The Wizard Of Oz. I've watched the film hundreds of times since I was a little girl, and saw the digitally remastered version at the BFI a couple of years ago, I played the Scarecrow in my high school production and have seen at least four other amateur productions, including one of The Wiz. I've read many different written versions and listened to at least three audio versions on vinyl and cassette. I've also seen some pantomime in my time. And all of the above remain in a different league from the current production of The Wizard of Oz at Royal Festival Hall in London.
It is obviously designed to cater to children.
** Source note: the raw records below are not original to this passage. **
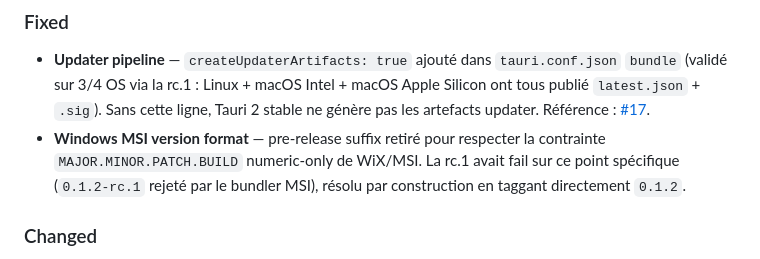
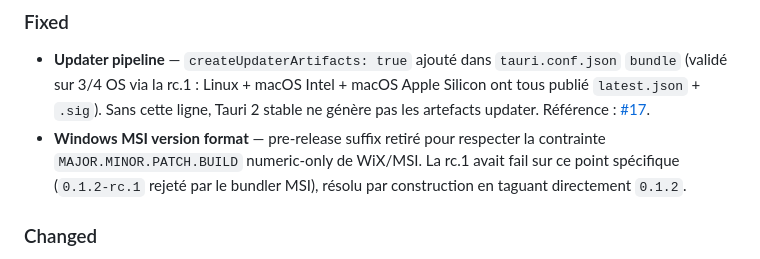
Before and after one commit to thierryvm/SynapseHub, a Markdown page: CHANGELOG.md, the part around the change. GitHub-like rendering.

Commit message:
docs(changelog): fix typo taggant -> taguant (Sourcery)
Sourcery review on PR #23 flagged the franco-anglais "taggant" in the
[0.1.2] entry. Standard French orthography is "taguant" (from the verb
"taguer"), which the Académie française accepts in the metaphorical
sense of attaching a label / tag.

Pure typo fix, no semantic change.

```diff
--- a/CHANGELOG.md
+++ b/CHANGELOG.md
@@ -11,7 +11,7 @@ and this project adheres to [Semantic Versioning](https://semver.org/spec/v2.0.0
 
 ### Fixed
 - **Updater pipeline** — `createUpdaterArtifacts: true` ajouté dans `tauri.conf.json` `bundle` (validé sur 3/4 OS via la rc.1 : Linux + macOS Intel + macOS Apple Silicon ont tous publié `latest.json` + `.sig`). Sans cette ligne, Tauri 2 stable ne génère pas les artefacts updater. Référence : [#17](https://github.com/thierryvm/SynapseHub/issues/17).
-- **Windows MSI version format** — pre-release suffix retiré pour respecter la contrainte `MAJOR.MINOR.PATCH.BUILD` numeric-only de WiX/MSI. La rc.1 avait fail sur ce point spécifique (`0.1.2-rc.1` rejeté par le bundler MSI), résolu par construction en taggant directement `0.1.2`.
+- **Windows MSI version format** — pre-release suffix retiré pour respecter la contrainte `MAJOR.MINOR.PATCH.BUILD` numeric-only de WiX/MSI. La rc.1 avait fail sur ce point spécifique (`0.1.2-rc.1` rejeté par le bundler MSI), résolu par construction en taguant directement `0.1.2`.
 
 ### Changed
 - Nouvelle paire de clés minisign générée. Pubkey rotée dans `tauri.conf.json` (fingerprint `3877AE0A82FBBFE`, vs précédent `BD5AA9E173A8A318`). Les anciens binaires v0.1.1 ne pourront pas valider les updates v0.1.2 — réinstall manuelle requise pour les early adopters de v0.1.1.
```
But I have truly never lost my wonderment at musicals, fantasy, and fairytales, to the point where I am regularly ridiculed for being brought to tears by so many live shows, even at the first strings of the overture. But there was nothing, nothing at all in Jude Kelly's production that stirred the child or the adult in me even slightly. Considered in classic, theatrical, or even panto terms, this production is average at best.
It is my humble opinion that if one plans to attempt a classic there are two paths one may take: a direct adaptation to the point of mimicry, or an independently thought-out take on the original text. Anyone expecting their money's worth on either of these fronts at the Royal Festival Hall this summer is likely to feel significantly ripped off.
Whilst I'm sure the production's lead actors are very talented in their own right, I place much blame on the casting and the direction. It is the director's responsibility to have chosen one of these paths very early on and advised the casting director accordingly. Of course, there is always room to change paths, but certainly not an option to "go both ways" – as this production reveals, that will result in a show without heart, mind, or courage.
The energetic Sian Brooke (as Dorothy) may have been cast for her gutsy attempt at imitating Judy Garland's speaking voice from the MGM classic. However, the result is a bit more Forrest Gump than Dorothy Gale, and considering the venue and prospective talent, her singing voice is by no means overwhelming. Adam Cooper's dancing (as the Tin Man) is probably the highlight of the show, but it is significantly underplayed, as are many of the opportunities for any sense of meaning or comedy in his lines. Gary Wilmot as the Cowardly Lion similarly seems a little too caught up in playing the lion 'Will Smith-style' to allow space for the comedy in the script to shine through, and many lines are simply drowned out by facial expressions and attempts at physical comedy which just don't cut it.
Finally, we have also lost our scarecrow, despite the magnificent costume (actually the costumes were probably the best thing about the production – some of them, anyway). Hilton McRae just did not make the grade as far as I and my fellow patrons were concerned. He seemed lazy, unenthused, and certainly not energetic enough to play the innocently eager Scarecrow.
It is difficult to pinpoint exactly what was lacking in all of these performances, but as someone who works in the talent/casting sector I know for a fact that there is certainly enough talent and pizazz in London's pool alone to have resulted in much more than what we saw (not even considering the rest of the UK and indeed the world!).
One might also think that in a show as fantastical as this, with sing-along heart-lifters like "Ding Dong The Witch is Dead" and the comic and ironic "If I Only Had A…" trilogy, and with settings such as Munchkinland and the Emerald City, perhaps some spectacle might have distracted us from the meagre performances. However, any spectacle that might have been was overshadowed by a large and oddly handled projector screen placed above centre stage. A tool which could have been put to much use instead projected a stream of intentionally amateur scribbles and pictures which look as though they were drawn by a six-year-old child in the early 80s. I emphasise that era because these images are of no relation whatsoever to the young audience of today, having grown up around the special effects of the likes of Toy Story and Shrek. I have no idea what the drawings were all about, but they were nothing but an eyesore which actually served to worsen an already struggling performance.
Many spectators at the performance I attended actually did not return from intermission, and considering what a lovely summer night it was outside I honestly believe they were the wiser; a balmy night in London is certainly a rarer sight than the mediocre performance at the RFH, a venue perhaps just a bit too grand for these ruby slippers to fill.